Everything You Need to Know About Elmiron® Lawsuits: Part II

How great is the risk associated with long-term Elmiron® use? What kind of damage may it cause to a person’s eyesight? And what legal remedies can the victims take? Read this second installment of our Elmiron® lawsuits mini-series to obtain comprehensive answers to these questions.

Elmiron®, also known by its generic name pentosan polysulfate sodium, is a popular drug manufactured by Janssen Pharmaceuticals. As we discussed in the previous article, the medication is used to treat pain and discomfort caused by interstitial cystitis–a common yet little-understood condition of the bladder that’s affecting millions of Americans. 

Elmiron® was first approved by the Food and Drug Agency (FDA) in 1996 and has been in wide use ever since. For decades, it has been generally viewed as safe. However, this perception has recently been challenged by new scientific discoveries, leading to legal action against Janssen Pharmaceuticals. In this article, we explore how Elmiron® came under increased scrutiny, the risk associated with its use, and what legal options you may have if you have suffered adverse health effects due to regular Elmiron® use.

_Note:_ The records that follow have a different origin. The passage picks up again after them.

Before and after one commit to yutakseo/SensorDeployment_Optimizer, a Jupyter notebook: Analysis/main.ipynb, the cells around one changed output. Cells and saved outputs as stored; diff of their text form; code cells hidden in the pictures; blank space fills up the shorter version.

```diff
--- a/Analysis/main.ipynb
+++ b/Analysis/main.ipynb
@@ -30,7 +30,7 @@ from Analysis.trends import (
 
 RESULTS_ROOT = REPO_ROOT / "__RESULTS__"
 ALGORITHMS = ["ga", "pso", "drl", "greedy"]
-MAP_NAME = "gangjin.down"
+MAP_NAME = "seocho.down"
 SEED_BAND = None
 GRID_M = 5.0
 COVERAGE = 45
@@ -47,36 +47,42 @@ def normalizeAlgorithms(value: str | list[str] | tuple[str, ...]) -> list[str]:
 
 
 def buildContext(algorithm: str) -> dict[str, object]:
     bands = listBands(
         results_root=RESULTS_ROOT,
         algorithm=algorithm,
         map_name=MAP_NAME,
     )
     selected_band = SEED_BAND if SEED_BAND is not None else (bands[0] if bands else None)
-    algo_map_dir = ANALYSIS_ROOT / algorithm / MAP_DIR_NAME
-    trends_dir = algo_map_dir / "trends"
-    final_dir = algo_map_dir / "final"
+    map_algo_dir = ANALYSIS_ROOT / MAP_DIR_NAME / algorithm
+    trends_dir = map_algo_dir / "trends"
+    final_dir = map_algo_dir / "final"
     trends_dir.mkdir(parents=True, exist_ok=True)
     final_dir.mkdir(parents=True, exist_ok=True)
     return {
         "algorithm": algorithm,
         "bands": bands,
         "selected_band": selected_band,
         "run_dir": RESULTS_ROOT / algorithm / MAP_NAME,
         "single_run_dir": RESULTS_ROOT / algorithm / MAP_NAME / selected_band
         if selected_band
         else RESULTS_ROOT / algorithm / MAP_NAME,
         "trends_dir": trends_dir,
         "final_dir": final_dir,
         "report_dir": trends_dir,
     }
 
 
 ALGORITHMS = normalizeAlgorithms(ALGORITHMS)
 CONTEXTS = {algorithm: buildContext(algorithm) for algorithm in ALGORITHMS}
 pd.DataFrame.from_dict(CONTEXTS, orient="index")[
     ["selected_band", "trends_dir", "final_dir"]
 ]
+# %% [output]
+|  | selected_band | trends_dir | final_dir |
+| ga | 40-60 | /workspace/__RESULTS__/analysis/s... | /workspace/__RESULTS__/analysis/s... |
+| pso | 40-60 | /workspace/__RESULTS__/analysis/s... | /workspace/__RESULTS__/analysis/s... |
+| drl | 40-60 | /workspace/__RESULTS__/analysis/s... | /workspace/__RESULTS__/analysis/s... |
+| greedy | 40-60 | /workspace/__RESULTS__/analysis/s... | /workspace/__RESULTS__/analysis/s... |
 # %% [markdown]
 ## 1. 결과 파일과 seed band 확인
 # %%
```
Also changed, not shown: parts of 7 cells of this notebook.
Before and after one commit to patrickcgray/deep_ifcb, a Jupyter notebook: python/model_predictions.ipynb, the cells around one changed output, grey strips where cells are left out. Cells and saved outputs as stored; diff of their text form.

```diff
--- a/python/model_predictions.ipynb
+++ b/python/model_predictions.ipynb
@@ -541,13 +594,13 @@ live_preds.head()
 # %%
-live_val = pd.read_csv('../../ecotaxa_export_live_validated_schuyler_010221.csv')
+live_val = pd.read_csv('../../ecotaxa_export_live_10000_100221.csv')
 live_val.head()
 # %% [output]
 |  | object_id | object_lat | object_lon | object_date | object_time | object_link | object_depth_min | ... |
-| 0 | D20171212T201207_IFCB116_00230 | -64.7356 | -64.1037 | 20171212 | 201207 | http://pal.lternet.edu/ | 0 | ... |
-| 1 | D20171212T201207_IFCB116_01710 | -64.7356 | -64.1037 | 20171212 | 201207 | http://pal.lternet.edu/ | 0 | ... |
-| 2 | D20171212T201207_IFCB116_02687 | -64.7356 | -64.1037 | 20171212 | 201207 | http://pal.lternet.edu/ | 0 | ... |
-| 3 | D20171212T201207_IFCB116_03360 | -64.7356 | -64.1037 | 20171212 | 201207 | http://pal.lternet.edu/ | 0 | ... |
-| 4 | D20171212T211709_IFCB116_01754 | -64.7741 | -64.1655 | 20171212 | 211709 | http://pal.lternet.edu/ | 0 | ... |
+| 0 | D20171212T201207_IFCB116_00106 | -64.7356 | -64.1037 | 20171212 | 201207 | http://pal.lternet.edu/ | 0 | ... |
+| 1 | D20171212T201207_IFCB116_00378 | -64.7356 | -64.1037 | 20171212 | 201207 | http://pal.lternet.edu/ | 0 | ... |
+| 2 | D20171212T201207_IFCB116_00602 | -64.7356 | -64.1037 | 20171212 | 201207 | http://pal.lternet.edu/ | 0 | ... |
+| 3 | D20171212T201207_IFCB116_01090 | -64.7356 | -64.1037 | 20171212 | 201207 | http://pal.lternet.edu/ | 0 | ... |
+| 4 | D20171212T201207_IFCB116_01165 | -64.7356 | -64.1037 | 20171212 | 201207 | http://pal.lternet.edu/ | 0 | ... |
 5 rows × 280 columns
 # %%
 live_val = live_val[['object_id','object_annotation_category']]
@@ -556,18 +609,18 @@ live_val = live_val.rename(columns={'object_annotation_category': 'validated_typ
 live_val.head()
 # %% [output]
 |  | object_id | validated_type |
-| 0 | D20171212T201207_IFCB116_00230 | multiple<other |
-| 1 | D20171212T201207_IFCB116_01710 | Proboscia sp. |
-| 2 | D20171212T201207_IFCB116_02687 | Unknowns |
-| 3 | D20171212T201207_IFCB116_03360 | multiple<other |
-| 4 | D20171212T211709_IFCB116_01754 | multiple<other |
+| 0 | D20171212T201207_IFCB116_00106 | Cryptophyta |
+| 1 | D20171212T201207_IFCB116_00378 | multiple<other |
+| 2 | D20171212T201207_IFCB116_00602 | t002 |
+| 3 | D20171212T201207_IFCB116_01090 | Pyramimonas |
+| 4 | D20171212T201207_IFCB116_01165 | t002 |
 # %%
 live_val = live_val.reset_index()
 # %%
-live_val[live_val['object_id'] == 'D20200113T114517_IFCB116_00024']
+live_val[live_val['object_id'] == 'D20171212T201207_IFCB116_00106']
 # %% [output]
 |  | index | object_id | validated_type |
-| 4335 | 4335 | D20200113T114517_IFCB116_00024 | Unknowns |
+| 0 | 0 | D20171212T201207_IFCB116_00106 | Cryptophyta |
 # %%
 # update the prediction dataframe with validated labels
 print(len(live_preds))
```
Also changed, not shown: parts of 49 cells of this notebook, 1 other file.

Elmiron® Safety Concerns on the Rise

As all drugs, Elmiron® is known to cause certain side effects. Up until recently, though, most of such side effects were mild and relatively rare or infrequent. Nevertheless, scientists and doctors started to express concerns about the drug’s overall safety after a study published in 2018 pointed to a previously unknown dangerous secondary effect of long-term exposure to pentosan polysulfate sodium.

That year, a group of researchers from a well-known clinical eye care and research facility in Atlanta, Georgia, presented evidence that Elmiron® use may be related to a higher risk of developing a rare condition known as pigmentary maculopathy. This particular ailment is the result of damage to the central part of the retina known as the macula. It was first discovered in 6 patients with the only common denominator in their medical history being that they had all been taking Elmiron® for about 15 years. 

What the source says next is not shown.